A brownish gray sample that passes the test sits on a shelf in Wong’s Devlin Hall lab. It weighs about 20 pounds and is the size of a large zucchini. The team found it dislodged from the floor of a cave near Tamboril in far eastern Brazil.
Wong saws the rock samples in half and extracts tiny specimens roughly the size of a grain of salt, at one-millimeter (.04-inch) intervals. She uranium-dates each fleck, grinds it into powder, dissolves the powder in phosphoric acid, and then, with an isotope ratio mass spectrometer, analyzes the carbon dioxide released. The spectrometer uses a magnet to separate molecules of different weights, enabling Wong to find the ratio of a specimen’s “heavy” oxygen (O-18) to typical oxygen (O-16). Heavy oxygen is composed of eight protons and 10 neutrons instead of the typical eight/eight arrangement, and it predominates in wet climates.
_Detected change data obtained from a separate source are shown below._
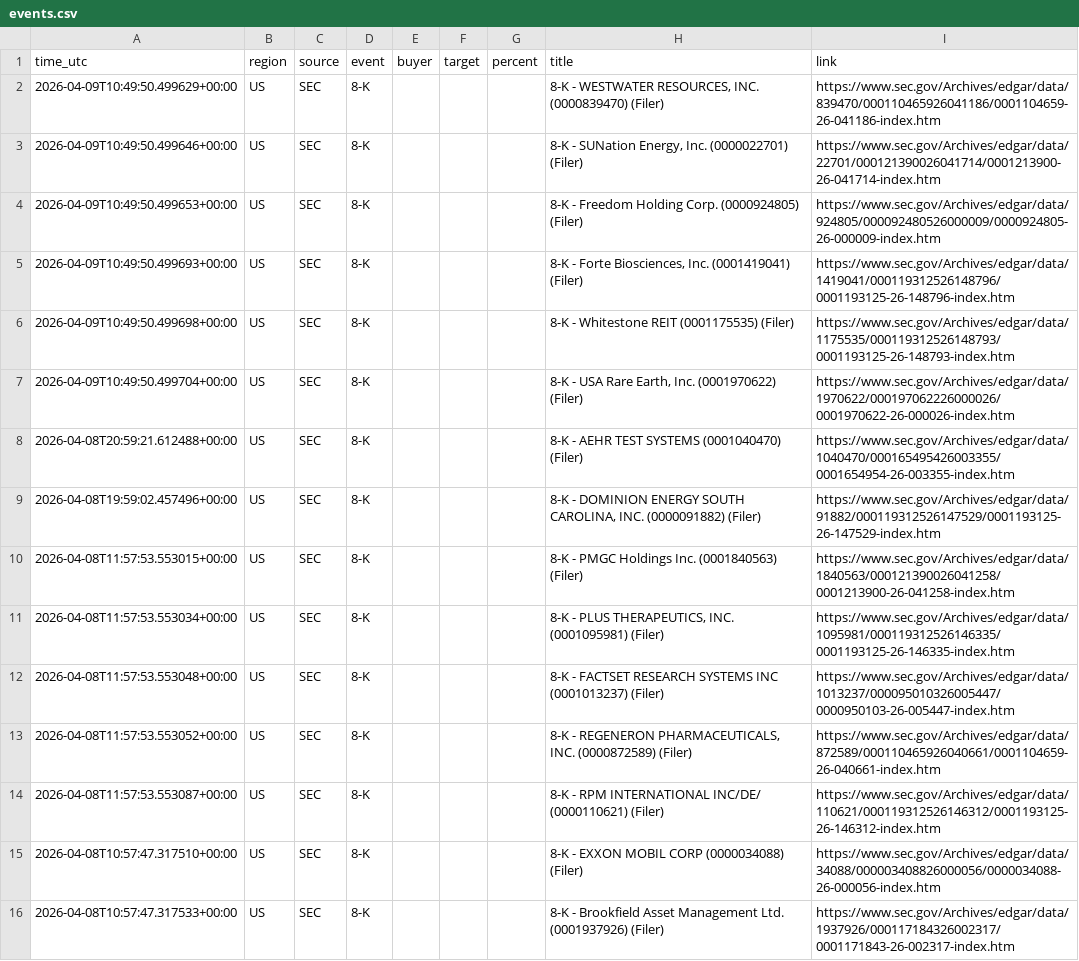
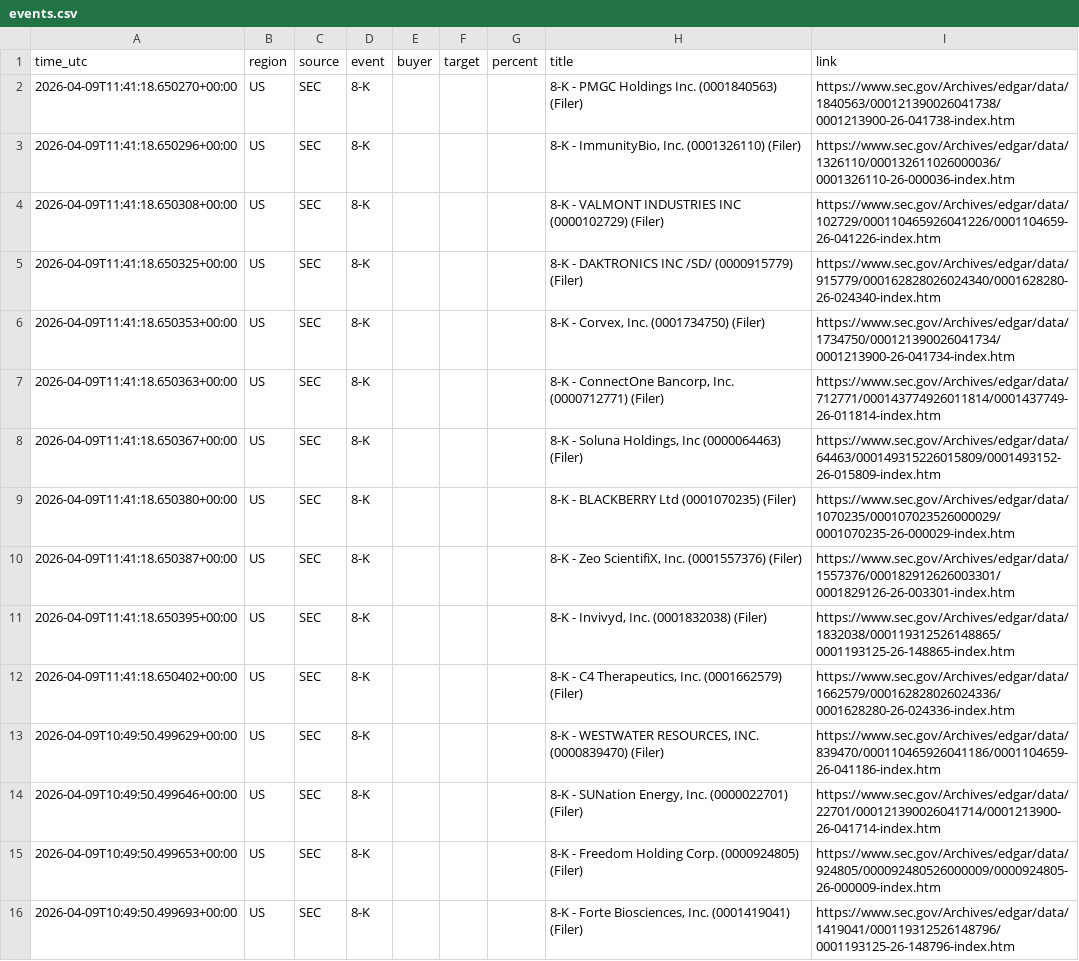
Before and after one commit to 495m5mghnv-arch/StakeWatch-, a CSV file: docs/events.csv, drawn as a sheet; only a part is shown; the shorter side is filled out with more unchanged rows.

Commit message:
Update SEC data

```diff
--- a/docs/events.csv
+++ b/docs/events.csv
@@ -1,2 +1,13 @@
 time_utc,region,source,event,buyer,target,percent,title,link
+2026-04-09T11:41:18.650270+00:00,US,SEC,8-K,,,,8-K - PMGC Holdings Inc. (0001840563) (Filer),https://www.sec.gov/Archives/edgar/data/1840563/000121390026041738/0001213900-26-041738-index.htm
+2026-04-09T11:41:18.650296+00:00,US,SEC,8-K,,,,"8-K - ImmunityBio, Inc. (0001326110) (Filer)",https://www.sec.gov/Archives/edgar/data/1326110/000132611026000036/0001326110-26-000036-index.htm
+2026-04-09T11:41:18.650308+00:00,US,SEC,8-K,,,,8-K - VALMONT INDUSTRIES INC (0000102729) (Filer),https://www.sec.gov/Archives/edgar/data/102729/000110465926041226/0001104659-26-041226-index.htm
+2026-04-09T11:41:18.650325+00:00,US,SEC,8-K,,,,8-K - DAKTRONICS INC /SD/ (0000915779) (Filer),https://www.sec.gov/Archives/edgar/data/915779/000162828026024340/0001628280-26-024340-index.htm
+2026-04-09T11:41:18.650353+00:00,US,SEC,8-K,,,,"8-K - Corvex, Inc. (0001734750) (Filer)",https://www.sec.gov/Archives/edgar/data/1734750/000121390026041734/0001213900-26-041734-index.htm
+2026-04-09T11:41:18.650363+00:00,US,SEC,8-K,,,,"8-K - ConnectOne Bancorp, Inc. (0000712771) (Filer)",https://www.sec.gov/Archives/edgar/data/712771/000143774926011814/0001437749-26-011814-index.htm
+2026-04-09T11:41:18.650367+00:00,US,SEC,8-K,,,,"8-K - Soluna Holdings, Inc (0000064463) (Filer)",https://www.sec.gov/Archives/edgar/data/64463/000149315226015809/0001493152-26-015809-index.htm
+2026-04-09T11:41:18.650380+00:00,US,SEC,8-K,,,,8-K - BLACKBERRY Ltd (0001070235) (Filer),https://www.sec.gov/Archives/edgar/data/1070235/000107023526000029/0001070235-26-000029-index.htm
+2026-04-09T11:41:18.650387+00:00,US,SEC,8-K,,,,"8-K - Zeo ScientifiX, Inc. (0001557376) (Filer)",https://www.sec.gov/Archives/edgar/data/1557376/000182912626003301/0001829126-26-003301-index.htm
+2026-04-09T11:41:18.650395+00:00,US,SEC,8-K,,,,"8-K - Invivyd, Inc. (0001832038) (Filer)",https://www.sec.gov/Archives/edgar/data/1832038/000119312526148865/0001193125-26-148865-index.htm
+2026-04-09T11:41:18.650402+00:00,US,SEC,8-K,,,,"8-K - C4 Therapeutics, Inc. (0001662579) (Filer)",https://www.sec.gov/Archives/edgar/data/1662579/000162828026024336/0001628280-26-024336-index.htm
 2026-04-09T10:49:50.499629+00:00,US,SEC,8-K,,,,"8-K - WESTWATER RESOURCES, INC. (0000839470) (Filer)",https://www.sec.gov/Archives/edgar/data/839470/000110465926041186/0001104659-26-041186-index.htm
```
Also changed, not shown: events.csv, 3 other files.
The more O-18, the rainier the time period of the sample.
While oxygen records are excellent for decoding regional climate, they do not as precisely capture the nuances of local climates, so Wong also tests the ratio of strontium-87 to strontium-86 in each specimen. Strontium-87 is more prevalent in soil, as opposed to bedrock; in a wet climate, where water percolates faster through the saturated bedrock, the 87/86 ratio is higher.
Wong is analyzing historical monsoon intensities at caves shaped, climatologically, by the South American Monsoon System, a massive circulation that broods over most of Brazil, all of Bolivia, and parts of Uruguay, Argentina, and Paraguay. The caves are far apart, spanning the breadth of Brazil. Over the last 10,000 years, a wobble of the earth’s rotational axis has caused solar radiation to increase in the Southern Hemisphere. With land heating more than ocean, the stronger land-to-sea temperature gradient has increased monsoon intensity over the Amazon. But what about distinct local responses? Wong expects the skies above each cave to have reacted uniquely to global and regional warming as clouds drifted in from the South Atlantic, and she will weigh any such variations alongside data accumulated by Silva delineating fluctuations in vegetation outside the caves (e.g., between savanna and forest).
As she explains, the important questions are: “What is the sensitivity of local ecosystems to climate change?” Is there a “feedback loop”—such that, as vegetation adapts to local climate change, the climate itself is affected? “We’re looking at climates reacting to global warming,” says Wong, who is also analyzing stalagmites collected by scientists from the North American Arctic to assess the response of permafrost to climate change.
Bill Donahue is a writer based in New Hampshire.